- [ACTION ITEM] Please write out the data exactly, line by line.

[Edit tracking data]

________________

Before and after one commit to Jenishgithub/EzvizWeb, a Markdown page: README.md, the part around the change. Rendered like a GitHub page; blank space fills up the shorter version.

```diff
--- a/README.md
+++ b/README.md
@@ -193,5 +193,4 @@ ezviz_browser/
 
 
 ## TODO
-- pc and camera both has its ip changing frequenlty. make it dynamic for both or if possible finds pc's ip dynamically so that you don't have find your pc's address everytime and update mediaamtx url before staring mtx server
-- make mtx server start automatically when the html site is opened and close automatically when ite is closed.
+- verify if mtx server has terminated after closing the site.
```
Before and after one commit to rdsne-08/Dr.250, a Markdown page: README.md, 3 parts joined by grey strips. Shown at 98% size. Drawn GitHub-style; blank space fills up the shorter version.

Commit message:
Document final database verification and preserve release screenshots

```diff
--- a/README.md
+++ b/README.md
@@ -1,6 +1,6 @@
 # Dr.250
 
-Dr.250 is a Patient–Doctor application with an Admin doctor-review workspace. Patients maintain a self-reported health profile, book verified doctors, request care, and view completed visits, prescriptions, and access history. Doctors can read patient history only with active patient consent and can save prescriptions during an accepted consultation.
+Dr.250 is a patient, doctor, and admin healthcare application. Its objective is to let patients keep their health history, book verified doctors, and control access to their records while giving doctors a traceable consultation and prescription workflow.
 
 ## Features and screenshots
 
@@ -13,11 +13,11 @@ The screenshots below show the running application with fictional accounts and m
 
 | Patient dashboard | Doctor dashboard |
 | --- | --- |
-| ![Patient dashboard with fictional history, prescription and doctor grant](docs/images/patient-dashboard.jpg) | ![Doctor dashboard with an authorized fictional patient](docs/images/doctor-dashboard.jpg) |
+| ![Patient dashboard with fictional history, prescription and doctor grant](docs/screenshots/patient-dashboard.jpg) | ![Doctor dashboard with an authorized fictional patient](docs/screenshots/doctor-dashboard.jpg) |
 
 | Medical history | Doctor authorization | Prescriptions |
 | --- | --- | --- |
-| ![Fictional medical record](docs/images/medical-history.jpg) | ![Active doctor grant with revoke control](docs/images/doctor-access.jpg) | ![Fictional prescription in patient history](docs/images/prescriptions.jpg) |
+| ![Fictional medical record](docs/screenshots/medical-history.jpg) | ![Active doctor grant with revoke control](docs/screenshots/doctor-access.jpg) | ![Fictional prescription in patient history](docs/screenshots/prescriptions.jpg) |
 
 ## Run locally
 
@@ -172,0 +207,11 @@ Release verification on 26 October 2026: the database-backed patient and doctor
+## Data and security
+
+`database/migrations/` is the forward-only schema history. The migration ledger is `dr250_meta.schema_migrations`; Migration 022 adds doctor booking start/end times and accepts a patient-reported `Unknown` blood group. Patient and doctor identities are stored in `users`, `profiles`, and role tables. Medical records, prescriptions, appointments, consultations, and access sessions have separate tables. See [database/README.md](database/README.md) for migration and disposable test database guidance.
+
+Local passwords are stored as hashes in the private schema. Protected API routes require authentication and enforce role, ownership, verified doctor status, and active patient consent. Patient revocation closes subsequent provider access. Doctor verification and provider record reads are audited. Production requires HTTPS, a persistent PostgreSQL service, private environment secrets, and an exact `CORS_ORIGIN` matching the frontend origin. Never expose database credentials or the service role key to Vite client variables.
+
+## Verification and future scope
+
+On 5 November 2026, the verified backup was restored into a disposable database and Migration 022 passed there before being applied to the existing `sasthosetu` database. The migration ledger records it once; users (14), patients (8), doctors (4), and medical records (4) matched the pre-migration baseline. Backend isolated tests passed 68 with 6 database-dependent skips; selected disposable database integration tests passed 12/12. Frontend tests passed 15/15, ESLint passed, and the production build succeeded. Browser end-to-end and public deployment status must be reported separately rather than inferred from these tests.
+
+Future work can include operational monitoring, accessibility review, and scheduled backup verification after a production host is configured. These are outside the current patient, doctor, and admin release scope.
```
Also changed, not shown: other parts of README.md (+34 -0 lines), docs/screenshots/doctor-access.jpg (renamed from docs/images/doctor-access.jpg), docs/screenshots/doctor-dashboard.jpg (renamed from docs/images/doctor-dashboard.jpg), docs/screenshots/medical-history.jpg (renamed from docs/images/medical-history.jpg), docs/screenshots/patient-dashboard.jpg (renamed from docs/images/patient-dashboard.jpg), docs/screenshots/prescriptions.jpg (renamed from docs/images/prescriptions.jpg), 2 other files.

________________

- [EXERCISE ANSWER]
Before and after one commit to Jenishgithub/EzvizWeb, a Markdown page: README.md, the part around the change. Rendered like a GitHub page; blank space fills up the shorter version.

```diff
--- a/README.md
+++ b/README.md
@@ -193,5 +193,4 @@ ezviz_browser/
 
 
 ## TODO
-- pc and camera both has its ip changing frequenlty. make it dynamic for both or if possible finds pc's ip dynamically so that you don't have find your pc's address everytime and update mediaamtx url before staring mtx server
-- make mtx server start automatically when the html site is opened and close automatically when ite is closed.
+- verify if mtx server has terminated after closing the site.
```
Before and after one commit to rdsne-08/Dr.250, a Markdown page: README.md, 3 parts joined by grey strips. Shown at 98% size. Drawn GitHub-style; blank space fills up the shorter version.

Commit message:
Document final database verification and preserve release screenshots

```diff
--- a/README.md
+++ b/README.md
@@ -1,6 +1,6 @@
 # Dr.250
 
-Dr.250 is a Patient–Doctor application with an Admin doctor-review workspace. Patients maintain a self-reported health profile, book verified doctors, request care, and view completed visits, prescriptions, and access history. Doctors can read patient history only with active patient consent and can save prescriptions during an accepted consultation.
+Dr.250 is a patient, doctor, and admin healthcare application. Its objective is to let patients keep their health history, book verified doctors, and control access to their records while giving doctors a traceable consultation and prescription workflow.
 
 ## Features and screenshots
 
@@ -13,11 +13,11 @@ The screenshots below show the running application with fictional accounts and m
 
 | Patient dashboard | Doctor dashboard |
 | --- | --- |
-| ![Patient dashboard with fictional history, prescription and doctor grant](docs/images/patient-dashboard.jpg) | ![Doctor dashboard with an authorized fictional patient](docs/images/doctor-dashboard.jpg) |
+| ![Patient dashboard with fictional history, prescription and doctor grant](docs/screenshots/patient-dashboard.jpg) | ![Doctor dashboard with an authorized fictional patient](docs/screenshots/doctor-dashboard.jpg) |
 
 | Medical history | Doctor authorization | Prescriptions |
 | --- | --- | --- |
-| ![Fictional medical record](docs/images/medical-history.jpg) | ![Active doctor grant with revoke control](docs/images/doctor-access.jpg) | ![Fictional prescription in patient history](docs/images/prescriptions.jpg) |
+| ![Fictional medical record](docs/screenshots/medical-history.jpg) | ![Active doctor grant with revoke control](docs/screenshots/doctor-access.jpg) | ![Fictional prescription in patient history](docs/screenshots/prescriptions.jpg) |
 
 ## Run locally
 
@@ -172,0 +207,11 @@ Release verification on 26 October 2026: the database-backed patient and doctor
+## Data and security
+
+`database/migrations/` is the forward-only schema history. The migration ledger is `dr250_meta.schema_migrations`; Migration 022 adds doctor booking start/end times and accepts a patient-reported `Unknown` blood group. Patient and doctor identities are stored in `users`, `profiles`, and role tables. Medical records, prescriptions, appointments, consultations, and access sessions have separate tables. See [database/README.md](database/README.md) for migration and disposable test database guidance.
+
+Local passwords are stored as hashes in the private schema. Protected API routes require authentication and enforce role, ownership, verified doctor status, and active patient consent. Patient revocation closes subsequent provider access. Doctor verification and provider record reads are audited. Production requires HTTPS, a persistent PostgreSQL service, private environment secrets, and an exact `CORS_ORIGIN` matching the frontend origin. Never expose database credentials or the service role key to Vite client variables.
+
+## Verification and future scope
+
+On 5 November 2026, the verified backup was restored into a disposable database and Migration 022 passed there before being applied to the existing `sasthosetu` database. The migration ledger records it once; users (14), patients (8), doctors (4), and medical records (4) matched the pre-migration baseline. Backend isolated tests passed 68 with 6 database-dependent skips; selected disposable database integration tests passed 12/12. Frontend tests passed 15/15, ESLint passed, and the production build succeeded. Browser end-to-end and public deployment status must be reported separately rather than inferred from these tests.
+
+Future work can include operational monitoring, accessibility review, and scheduled backup verification after a production host is configured. These are outside the current patient, doctor, and admin release scope.
```
Also changed, not shown: other parts of README.md (+34 -0 lines), docs/screenshots/doctor-access.jpg (renamed from docs/images/doctor-access.jpg), docs/screenshots/doctor-dashboard.jpg (renamed from docs/images/doctor-dashboard.jpg), docs/screenshots/medical-history.jpg (renamed from docs/images/medical-history.jpg), docs/screenshots/patient-dashboard.jpg (renamed from docs/images/patient-dashboard.jpg), docs/screenshots/prescriptions.jpg (renamed from docs/images/prescriptions.jpg), 2 other files.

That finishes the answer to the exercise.